- Task goal:
Every line with the string "level" must be copied from the entries below.

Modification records
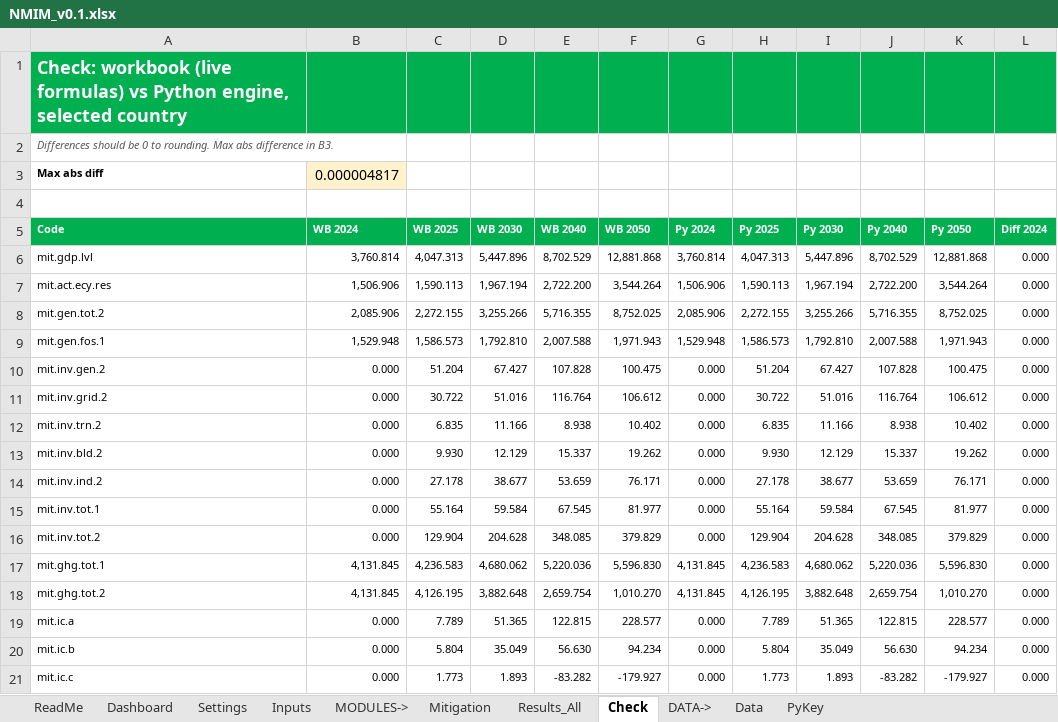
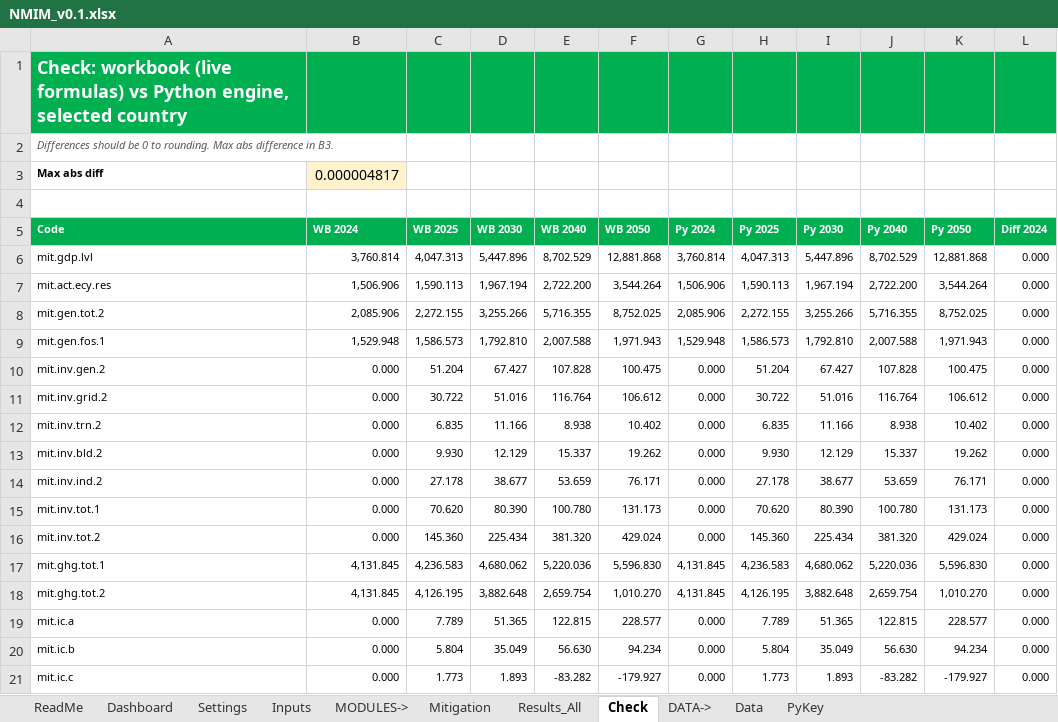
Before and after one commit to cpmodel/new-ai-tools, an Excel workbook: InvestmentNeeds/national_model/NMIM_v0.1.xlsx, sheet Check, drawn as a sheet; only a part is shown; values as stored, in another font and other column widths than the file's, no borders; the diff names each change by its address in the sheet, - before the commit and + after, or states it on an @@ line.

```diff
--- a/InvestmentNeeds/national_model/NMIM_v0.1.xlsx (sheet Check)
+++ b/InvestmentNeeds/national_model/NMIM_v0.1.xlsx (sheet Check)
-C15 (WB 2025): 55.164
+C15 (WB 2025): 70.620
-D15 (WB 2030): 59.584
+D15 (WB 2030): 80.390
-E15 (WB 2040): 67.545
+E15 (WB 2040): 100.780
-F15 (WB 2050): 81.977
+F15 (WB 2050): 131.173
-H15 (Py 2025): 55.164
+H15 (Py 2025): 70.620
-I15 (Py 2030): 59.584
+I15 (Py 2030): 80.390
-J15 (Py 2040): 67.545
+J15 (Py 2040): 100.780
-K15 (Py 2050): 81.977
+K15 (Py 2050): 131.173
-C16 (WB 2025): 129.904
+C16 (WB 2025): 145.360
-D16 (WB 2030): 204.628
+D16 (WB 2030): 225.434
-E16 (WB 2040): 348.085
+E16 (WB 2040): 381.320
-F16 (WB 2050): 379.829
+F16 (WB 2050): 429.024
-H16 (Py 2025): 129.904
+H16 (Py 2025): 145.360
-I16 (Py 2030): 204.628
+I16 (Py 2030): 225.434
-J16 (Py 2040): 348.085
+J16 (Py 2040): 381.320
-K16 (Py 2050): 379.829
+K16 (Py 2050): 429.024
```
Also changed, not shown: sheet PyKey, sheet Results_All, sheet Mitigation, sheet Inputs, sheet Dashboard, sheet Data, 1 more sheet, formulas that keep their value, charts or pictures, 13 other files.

* * *

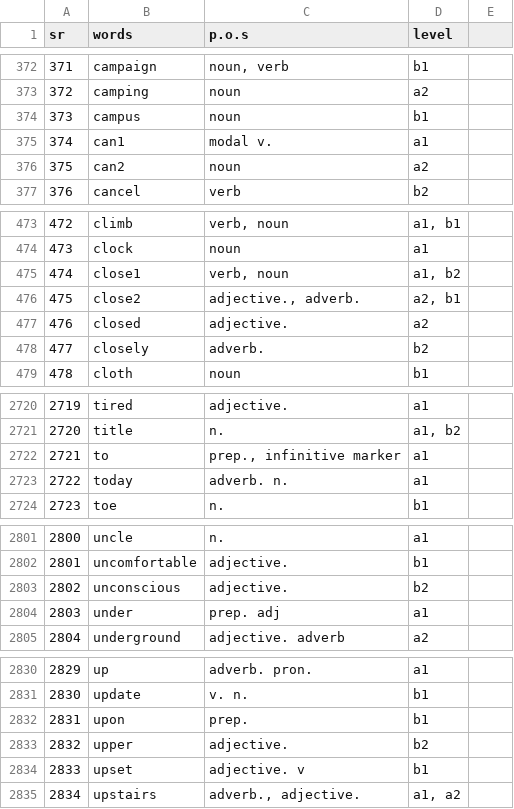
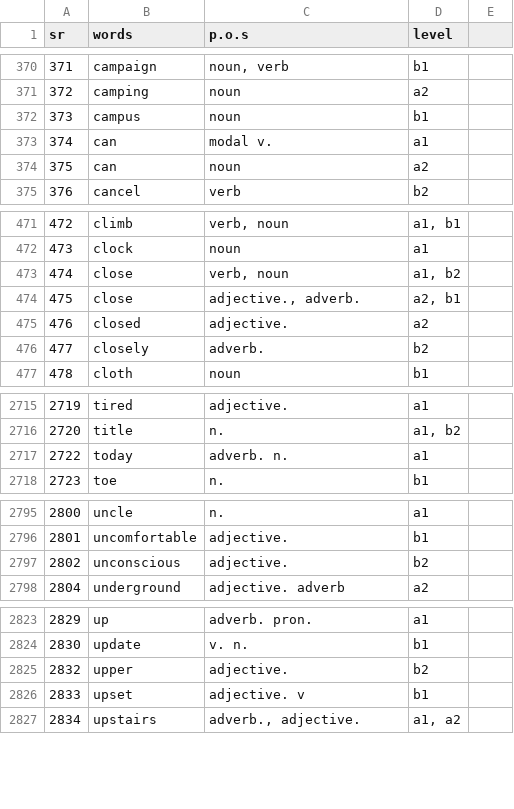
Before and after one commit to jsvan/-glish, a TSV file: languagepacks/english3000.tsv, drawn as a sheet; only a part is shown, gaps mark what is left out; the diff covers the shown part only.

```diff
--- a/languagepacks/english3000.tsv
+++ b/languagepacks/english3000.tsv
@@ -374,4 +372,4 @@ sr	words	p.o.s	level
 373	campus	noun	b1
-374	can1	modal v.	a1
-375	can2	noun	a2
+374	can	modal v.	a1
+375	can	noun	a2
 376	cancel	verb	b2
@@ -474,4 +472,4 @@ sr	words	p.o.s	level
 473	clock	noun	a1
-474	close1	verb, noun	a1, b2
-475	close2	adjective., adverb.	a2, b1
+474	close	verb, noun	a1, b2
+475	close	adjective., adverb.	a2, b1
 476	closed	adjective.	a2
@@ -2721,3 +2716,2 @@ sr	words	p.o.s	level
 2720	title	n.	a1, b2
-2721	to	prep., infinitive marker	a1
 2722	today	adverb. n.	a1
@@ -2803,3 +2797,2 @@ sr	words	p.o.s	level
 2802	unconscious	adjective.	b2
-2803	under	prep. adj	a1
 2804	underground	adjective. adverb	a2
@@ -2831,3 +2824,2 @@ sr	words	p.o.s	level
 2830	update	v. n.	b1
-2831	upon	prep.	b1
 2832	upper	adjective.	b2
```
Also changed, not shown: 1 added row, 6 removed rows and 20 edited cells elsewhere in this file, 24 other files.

- Result for this exercise:
@@ -374,4 +372,4 @@ sr	words	p.o.s	level
@@ -474,4 +472,4 @@ sr	words	p.o.s	level
@@ -2721,3 +2716,2 @@ sr	words	p.o.s	level
@@ -2803,3 +2797,2 @@ sr	words	p.o.s	level
@@ -2831,3 +2824,2 @@ sr	words	p.o.s	level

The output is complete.